**How to complete this task:**
The output should be every line below that includes the word "launch".

━━━━━━━━━━━━━━━━━━━━━━━━━━━━━━

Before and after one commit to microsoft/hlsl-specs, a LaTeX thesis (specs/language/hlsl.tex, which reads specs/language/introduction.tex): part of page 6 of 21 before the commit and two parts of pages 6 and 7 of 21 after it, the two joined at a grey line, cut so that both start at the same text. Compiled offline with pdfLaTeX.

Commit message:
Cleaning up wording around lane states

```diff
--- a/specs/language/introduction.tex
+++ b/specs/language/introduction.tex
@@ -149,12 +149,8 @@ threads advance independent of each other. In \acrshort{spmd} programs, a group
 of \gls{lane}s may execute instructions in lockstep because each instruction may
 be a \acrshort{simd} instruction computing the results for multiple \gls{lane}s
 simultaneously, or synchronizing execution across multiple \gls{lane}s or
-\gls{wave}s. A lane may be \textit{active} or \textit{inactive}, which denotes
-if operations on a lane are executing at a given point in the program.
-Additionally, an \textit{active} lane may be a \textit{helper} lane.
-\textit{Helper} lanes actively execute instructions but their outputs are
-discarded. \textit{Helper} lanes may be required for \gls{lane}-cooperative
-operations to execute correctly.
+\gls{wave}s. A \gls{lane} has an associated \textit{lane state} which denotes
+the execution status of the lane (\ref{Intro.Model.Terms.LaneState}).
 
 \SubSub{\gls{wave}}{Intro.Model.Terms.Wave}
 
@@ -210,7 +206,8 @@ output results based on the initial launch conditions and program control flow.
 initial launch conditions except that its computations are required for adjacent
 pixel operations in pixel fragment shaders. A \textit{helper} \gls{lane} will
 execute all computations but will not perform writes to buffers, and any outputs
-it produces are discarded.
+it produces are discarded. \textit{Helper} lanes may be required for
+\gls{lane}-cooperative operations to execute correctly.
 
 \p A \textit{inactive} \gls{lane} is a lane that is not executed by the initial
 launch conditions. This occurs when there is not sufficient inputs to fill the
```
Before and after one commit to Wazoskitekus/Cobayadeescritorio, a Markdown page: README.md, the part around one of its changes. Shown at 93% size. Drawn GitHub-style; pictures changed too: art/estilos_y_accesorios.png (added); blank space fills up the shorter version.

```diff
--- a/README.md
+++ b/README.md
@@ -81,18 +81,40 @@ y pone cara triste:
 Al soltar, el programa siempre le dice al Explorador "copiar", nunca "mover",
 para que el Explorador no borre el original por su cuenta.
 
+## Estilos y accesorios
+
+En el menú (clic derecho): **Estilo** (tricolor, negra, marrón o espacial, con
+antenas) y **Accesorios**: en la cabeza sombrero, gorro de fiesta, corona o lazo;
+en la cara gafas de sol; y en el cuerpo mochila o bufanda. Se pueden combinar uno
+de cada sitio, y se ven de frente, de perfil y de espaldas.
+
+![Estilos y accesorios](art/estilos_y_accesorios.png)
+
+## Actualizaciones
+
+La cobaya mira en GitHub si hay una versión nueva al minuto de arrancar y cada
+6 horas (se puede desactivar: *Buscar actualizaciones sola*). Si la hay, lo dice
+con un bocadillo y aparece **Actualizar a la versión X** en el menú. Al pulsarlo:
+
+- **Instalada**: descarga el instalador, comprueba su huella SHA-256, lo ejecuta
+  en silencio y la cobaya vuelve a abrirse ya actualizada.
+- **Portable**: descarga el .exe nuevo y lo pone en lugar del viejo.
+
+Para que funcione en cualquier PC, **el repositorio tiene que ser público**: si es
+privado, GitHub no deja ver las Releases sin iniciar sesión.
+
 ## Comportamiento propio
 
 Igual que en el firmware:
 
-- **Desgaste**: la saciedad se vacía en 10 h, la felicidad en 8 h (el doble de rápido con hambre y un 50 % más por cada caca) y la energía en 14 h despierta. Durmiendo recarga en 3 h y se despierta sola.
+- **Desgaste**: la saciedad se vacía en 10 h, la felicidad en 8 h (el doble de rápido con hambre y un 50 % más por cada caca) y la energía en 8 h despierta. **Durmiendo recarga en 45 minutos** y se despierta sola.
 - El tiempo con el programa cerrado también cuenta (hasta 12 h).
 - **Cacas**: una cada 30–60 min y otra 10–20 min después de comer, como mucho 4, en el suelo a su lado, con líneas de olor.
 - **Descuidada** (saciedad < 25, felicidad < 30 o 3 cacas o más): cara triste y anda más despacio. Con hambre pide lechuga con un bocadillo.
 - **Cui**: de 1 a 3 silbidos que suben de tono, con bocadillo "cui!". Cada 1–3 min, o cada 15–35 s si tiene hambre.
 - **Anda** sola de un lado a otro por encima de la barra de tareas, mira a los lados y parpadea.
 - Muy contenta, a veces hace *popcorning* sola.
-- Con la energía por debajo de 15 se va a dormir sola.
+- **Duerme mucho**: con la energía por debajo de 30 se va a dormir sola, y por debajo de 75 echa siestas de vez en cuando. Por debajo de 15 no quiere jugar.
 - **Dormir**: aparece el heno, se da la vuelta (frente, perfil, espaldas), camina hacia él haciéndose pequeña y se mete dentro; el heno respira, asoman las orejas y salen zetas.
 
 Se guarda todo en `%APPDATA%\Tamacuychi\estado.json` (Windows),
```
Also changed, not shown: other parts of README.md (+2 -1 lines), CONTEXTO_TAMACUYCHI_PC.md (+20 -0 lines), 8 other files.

━━━━━━━━━━━━━━━━━━━━━━━━━━━━━━

**Result:**
@@ -210,7 +206,8 @@ output results based on the initial launch conditions and program control flow.
 initial launch conditions except that its computations are required for adjacent
 launch conditions. This occurs when there is not sufficient inputs to fill the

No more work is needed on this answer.